Culture doesn’t just happen, it takes time and patience. Culture it has to be handled properly to have the right outcome. While culture sits on the top its real place is blended well into the mix, the mix which makes for a successful hospitality food service business. Then and only then can one appreciate the need for and the purpose of culture.
The culture at the center of Bogart Yogurt is:
The quality in a person that arises from a concern for what is regarded as excellent in one’s development or improvement of the mind by education and training, be it an employee or customer, to continue to improve ones life.Owner/operator Kristina Lei has cultivated this small business to new heights through her simple belief that “Life is GOOD” in a down economy, and that “Life is GREAT” in the best of economic times. This philosophy is instilled in every employee from day one and has an infectious result that is felt by longtime and first-time patrons alike.

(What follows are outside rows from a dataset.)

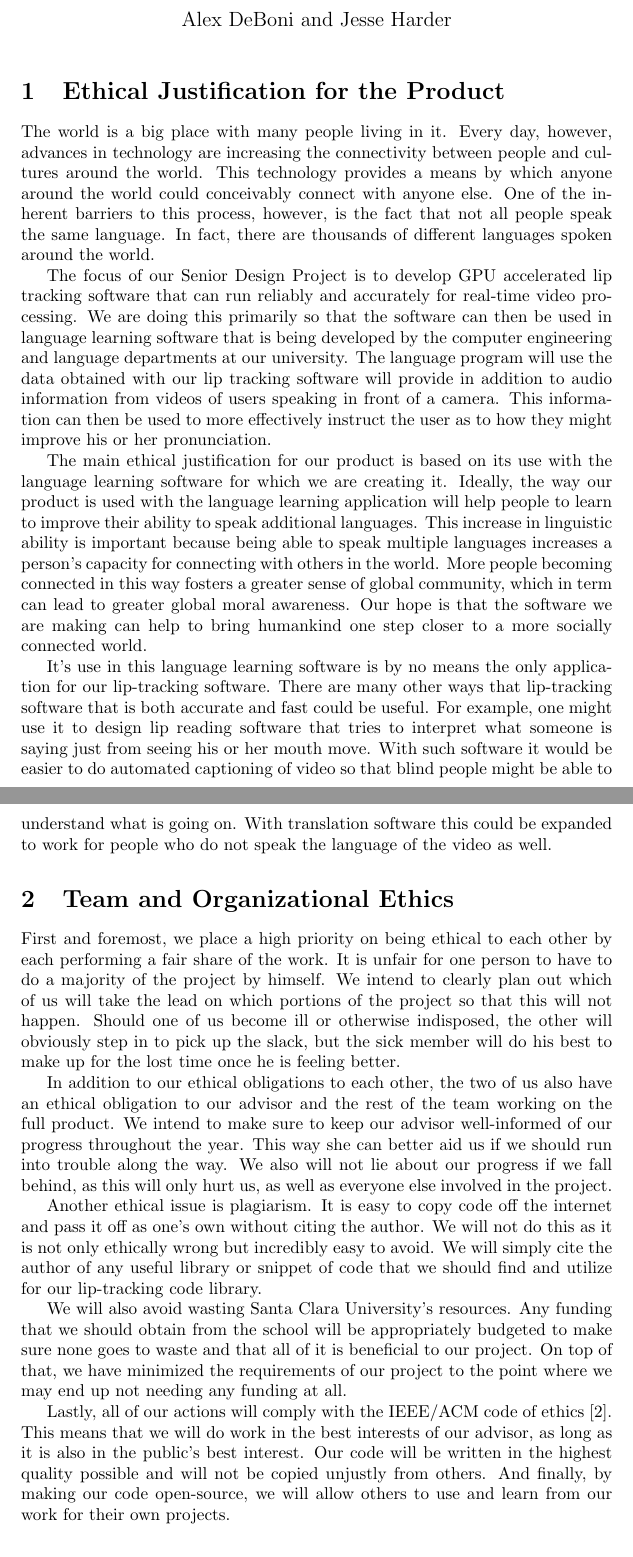
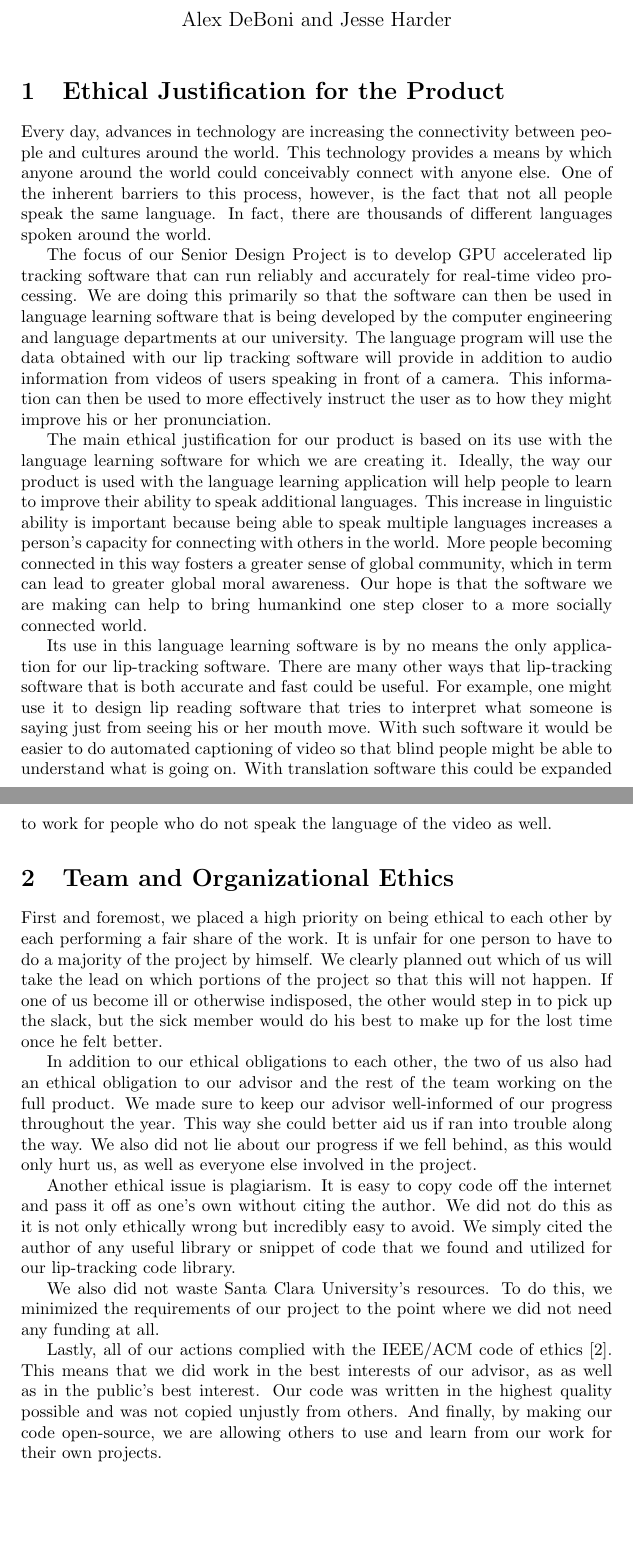
Before and after one commit to adeboni/asm-lips, a LaTeX thesis (documents/design-report/ethics-standalone.tex, which reads documents/design-report/ethics.tex): two parts of pages 1 and 2 of 3, joined at a grey line, cut so that both start at the same text, the shorter picture padded with empty space. Compiled offline with pdfLaTeX.

Commit message:
updating tenses

```diff
--- a/documents/design-report/ethics.tex
+++ b/documents/design-report/ethics.tex
@@ -4,7 +4,7 @@
 \fi
 
 \section{Ethical Justification for the Product}
-The world is a big place with many people living in it. Every day, however, advances in technology are increasing the connectivity between people and cultures around the world. This technology provides a means by which anyone around the world could conceivably connect with anyone else. One of the inherent barriers to this process, however, is the fact that not all people speak the same language. In fact, there are thousands of different languages spoken around the world.
+Every day, advances in technology are increasing the connectivity between people and cultures around the world. This technology provides a means by which anyone around the world could conceivably connect with anyone else. One of the inherent barriers to this process, however, is the fact that not all people speak the same language. In fact, there are thousands of different languages spoken around the world.
 
 \ifethics
 The focus of our Senior Design Project is to develop GPU accelerated lip tracking software that can run reliably and accurately for real-time video processing. We are doing this primarily so that the software can then be used in language learning software that is being developed by the computer engineering and language departments at our university. The language program will use the data obtained with our lip tracking software will provide in addition to audio information from videos of users speaking in front of a camera. This information can then be used to more effectively instruct the user as to how they might improve his or her pronunciation.
@@ -12,19 +12,19 @@ The focus of our Senior Design Project is to develop GPU accelerated lip trackin
 
 The main ethical justification for our product is based on its use with the language learning software for which we are creating it. Ideally, the way our product is used with the language learning application will help people to learn to improve their ability to speak additional languages. This increase in linguistic ability is important because being able to speak multiple languages increases a person's capacity for connecting with others in the world. More people becoming connected in this way fosters a greater sense of global community, which in term can lead to greater global moral awareness. Our hope is that the software we are making can help to bring humankind one step closer to a more socially connected world.
 
-It's use in this language learning software is by no means the only application for our lip-tracking software. There are many other ways that lip-tracking software that is both accurate and fast could be useful. For example, one might use it to design lip reading software that tries to interpret what someone is saying just from seeing his or her mouth move. With such software it would be easier to do automated captioning of video so that blind people might be able to understand what is going on. With translation software this could be expanded to work for  people who do not speak the language of the video as well.
+Its use in this language learning software is by no means the only application for our lip-tracking software. There are many other ways that lip-tracking software that is both accurate and fast could be useful. For example, one might use it to design lip reading software that tries to interpret what someone is saying just from seeing his or her mouth move. With such software it would be easier to do automated captioning of video so that blind people might be able to understand what is going on. With translation software this could be expanded to work for  people who do not speak the language of the video as well.
 
 
 \section{Team and Organizational Ethics}
-First and foremost, we place a high priority on being ethical to each other by each performing a fair share of the work. It is unfair for one person to have to do a majority of the project by himself. We intend to clearly plan out which of us will take the lead on which portions of the project so that this will not happen. Should one of us become ill or otherwise indisposed, the other will obviously step in to pick up the slack, but the sick member will do his best to make up for the lost time once he is feeling better.
+First and foremost, we placed a high priority on being ethical to each other by each performing a fair share of the work. It is unfair for one person to have to do a majority of the project by himself. We clearly planned out which of us will take the lead on which portions of the project so that this will not happen. If one of us become ill or otherwise indisposed, the other would step in to pick up the slack, but the sick member would do his best to make up for the lost time once he felt better.
 
-In addition to our ethical obligations to each other, the two of us also have an ethical obligation to our advisor and the rest of the team working on the full product. We intend to make sure to keep our advisor well-informed of our progress throughout the year. This way she can better aid us if we should run into trouble along the way. We also will not lie about our progress if we fall behind, as this will only hurt us, as well as everyone else involved in the project.
+In addition to our ethical obligations to each other, the two of us also had an ethical obligation to our advisor and the rest of the team working on the full product. We made sure to keep our advisor well-informed of our progress throughout the year. This way she could better aid us if ran into trouble along the way. We also did not lie about our progress if we fell behind, as this would only hurt us, as well as everyone else involved in the project.
 
-Another ethical issue is plagiarism. It is easy to copy code off the internet and pass it off as one's own without citing the author. We will not do this as it is not only ethically wrong but incredibly easy to avoid. We will simply cite the author of any useful library or snippet of code that we should find and utilize for our lip-tracking code library.
+Another ethical issue is plagiarism. It is easy to copy code off the internet and pass it off as one's own without citing the author. We did not do this as it is not only ethically wrong but incredibly easy to avoid. We simply cited the author of any useful library or snippet of code that we found and utilized for our lip-tracking code library.
 
-We will also avoid wasting Santa Clara University's resources. Any funding that we should obtain from the school will be appropriately budgeted to make sure none goes to waste and that all of it is beneficial to our project. On top of that, we have minimized the requirements of our project to the point where we may end up not needing any funding at all.
+We also did not waste Santa Clara University's resources. To do this, we minimized the requirements of our project to the point where we did not need any funding at all.
 
-Lastly, all of our actions will comply with the IEEE/ACM code of ethics \cite{acm-ethics}. This means that we will do work in the best interests of our advisor, as long as it is also in the public's best interest. Our code will be written in the highest quality possible and will not be copied unjustly from others. And finally, by making our code open-source, we will allow others to use and learn from our work for their own projects.
+Lastly, all of our actions complied with the IEEE/ACM code of ethics \cite{acm-ethics}. This means that we did work in the best interests of our advisor, as as well as in the public's best interest. Our code was written in the highest quality possible and was not copied unjustly from others. And finally, by making our code open-source, we are allowing others to use and learn from our work for their own projects.
 
 
 \section{Product and Society}
```
Also changed, not shown: documents/design-report/aesthetics.tex (+3 -3 lines), documents/design-report/master.tex (+2 -2 lines), documents/design-report/requirements.tex (+1 -1 lines).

The “LIG” culture simply states that life is “GOOD”. Even in a down economy, life is good, and when you can project that to your employees and the employees can instill that in their brand-based loyal customers, it only takes a little turn of an economy like this current one, for the “Life is Good” culture to become “Life is GREAT”.
Life is Good is a trademarked phrase. Anyone can tout a cup, shirt, hat or a jacket that advertises Life is Good as a brand. But the “Life is Good” culture is not something you can buy or something you can wear, it is something that is felt from within. It has to do with internal training and development. It is passed on to the thousands of customers who have passed through the doors in the past 17 years of Bogart Yogurt.
Beyond understanding their employees, Bogart Yogurt knows their customers at a deeper level. Kristina Lei and her team stay loyal to their regulars and clearly enjoy themselves while they are working. This is all part of a winning combination that has created Bogart Yogurt’s culture.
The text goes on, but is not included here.